According to the 2018 Global Leadership Forecast, companies with a formal mentoring culture have a 20 percent lower turnover; yet all too often, leadership seminars stress management skills at the expense of mentorship. You can’t be a good coach without being a mentor; and you can’t be a good mentor without knowing how to communicate successfully on a personal level. And for any business mentor, the key to effective, interpersonal communication is empathy.


Using Empathy as a Tool in Constructive Criticism

In a recent study on workplace satisfaction, 700 employees were asked to name the top contributing factors that cause a bad day at work. Nearly half — 40 percent — said that the No. 1 factor was lack of support and help from their boss. Likewise, 37 percent cited lack of praise and recognition for job performance.

The terms “personal” and “professional” aren’t mutually exclusive. By fostering strong interpersonal professional relationships, you can engender an atmosphere of trust and empathy that will make your employees more receptive to your management.


Managing vs Coaching: Constructive Feedback

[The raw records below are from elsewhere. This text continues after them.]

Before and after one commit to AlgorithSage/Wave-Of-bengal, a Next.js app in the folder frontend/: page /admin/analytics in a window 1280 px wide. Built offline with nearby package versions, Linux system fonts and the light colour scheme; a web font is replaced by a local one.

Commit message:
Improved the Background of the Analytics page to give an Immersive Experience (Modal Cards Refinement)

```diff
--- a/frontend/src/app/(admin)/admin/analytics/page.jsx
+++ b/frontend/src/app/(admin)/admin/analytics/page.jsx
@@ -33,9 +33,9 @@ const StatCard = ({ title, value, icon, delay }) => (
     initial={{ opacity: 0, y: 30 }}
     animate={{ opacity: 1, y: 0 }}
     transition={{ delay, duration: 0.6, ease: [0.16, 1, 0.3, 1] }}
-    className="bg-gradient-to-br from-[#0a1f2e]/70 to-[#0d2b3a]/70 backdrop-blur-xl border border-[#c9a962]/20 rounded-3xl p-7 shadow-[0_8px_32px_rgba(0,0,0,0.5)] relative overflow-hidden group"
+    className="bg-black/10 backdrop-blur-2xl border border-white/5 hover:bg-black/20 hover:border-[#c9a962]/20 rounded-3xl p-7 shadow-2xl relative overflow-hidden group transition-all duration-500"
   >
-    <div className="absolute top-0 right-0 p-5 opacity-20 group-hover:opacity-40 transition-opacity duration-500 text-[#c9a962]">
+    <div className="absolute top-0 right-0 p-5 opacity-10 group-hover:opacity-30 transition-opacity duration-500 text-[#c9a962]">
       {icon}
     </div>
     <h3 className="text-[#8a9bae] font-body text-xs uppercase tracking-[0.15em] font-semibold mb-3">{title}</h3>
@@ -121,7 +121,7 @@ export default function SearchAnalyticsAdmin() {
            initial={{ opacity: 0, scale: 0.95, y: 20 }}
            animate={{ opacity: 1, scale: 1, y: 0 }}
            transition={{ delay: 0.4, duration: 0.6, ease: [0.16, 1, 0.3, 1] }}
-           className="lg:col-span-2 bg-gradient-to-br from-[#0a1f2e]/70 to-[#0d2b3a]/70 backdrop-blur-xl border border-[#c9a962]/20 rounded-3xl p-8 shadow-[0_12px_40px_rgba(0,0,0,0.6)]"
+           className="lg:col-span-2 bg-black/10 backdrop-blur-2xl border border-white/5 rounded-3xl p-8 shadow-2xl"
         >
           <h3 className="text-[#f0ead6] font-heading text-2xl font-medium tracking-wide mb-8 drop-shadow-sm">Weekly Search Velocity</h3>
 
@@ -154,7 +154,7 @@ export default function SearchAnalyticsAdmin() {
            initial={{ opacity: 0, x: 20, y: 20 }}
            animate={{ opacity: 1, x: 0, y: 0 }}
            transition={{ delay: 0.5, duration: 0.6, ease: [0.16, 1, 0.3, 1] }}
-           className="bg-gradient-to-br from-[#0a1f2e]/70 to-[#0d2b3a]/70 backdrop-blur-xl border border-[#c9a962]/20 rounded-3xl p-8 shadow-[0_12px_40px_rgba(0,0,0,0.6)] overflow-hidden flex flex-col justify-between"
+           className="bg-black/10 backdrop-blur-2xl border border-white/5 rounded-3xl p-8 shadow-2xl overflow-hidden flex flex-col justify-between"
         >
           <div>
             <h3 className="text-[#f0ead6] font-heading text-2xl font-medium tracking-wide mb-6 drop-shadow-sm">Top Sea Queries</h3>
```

Far too often, managers make the mistake of being overwhelmingly directive in their approach, rather than recognizing the value of listening to their employees and engaging on a personal level with them.

According to the 2018 Global Leadership Forecast, companies that have a common, unified purpose within their workforce outperform other companies by 42 percent. The best way that you can foster this unified purpose is to create a team-management approach that relies upon personal communication and individual employee engagement.

By listening to your team, asking questions and recognizing that management can be a two-way street, you’ll win a receptive audience when it’s time to share constructive feedback.


Coaching as a Motivational Tool

Employee motivation involves a lot more than handing out an employee-of-the-month certificate or serving pizza during staff meetings. Likewise, effective motivation entails more than an annual salary increase or an in-house promotion.

The best way that you can boost team motivation is by offering your employees a continuous stream of positive input, feedback and advice, bound together with a unified purpose so that your team will feel like they’re working with you toward the same goal. And of course, it doesn’t hurt to add all those extra bonuses and rewards perks as well (including that free pizza).

In reality, successful coaching is a work in progress, an ongoing building of a developmental alliance between management and staff. As a leadership coach, you can cultivate this motivation through positivity, empathy, appreciation and engagement.

When team members feel that they have a stake in their company’s success — even if it’s just a feeling of being valued or acknowledged for a job well done — they’ll have the type of strong, day-to-day motivation that leads to high performance and employee retention.

By taking a proactive approach to coaching and recognizing that the best managers are also good mentors, you can use your coaching skills to help your employees develop into the best that they can be. And by doing so, you’ll be able to develop a team that’s willing to work with you in a combined effort for success.


Putting It Into Action

So, how can you begin proactive coaching? Start by taking the steps below:

  • Block 20 minutes, three times a week, on your calendar to walk around the office and socialize with your team. Ask them questions about something other than work to get to know the people that you work with beyond just the work they do every day.
  • If you personally don’t have a mentor, find one. You can’t help mentor others if you have not learned firsthand the benefit of having one for yourself.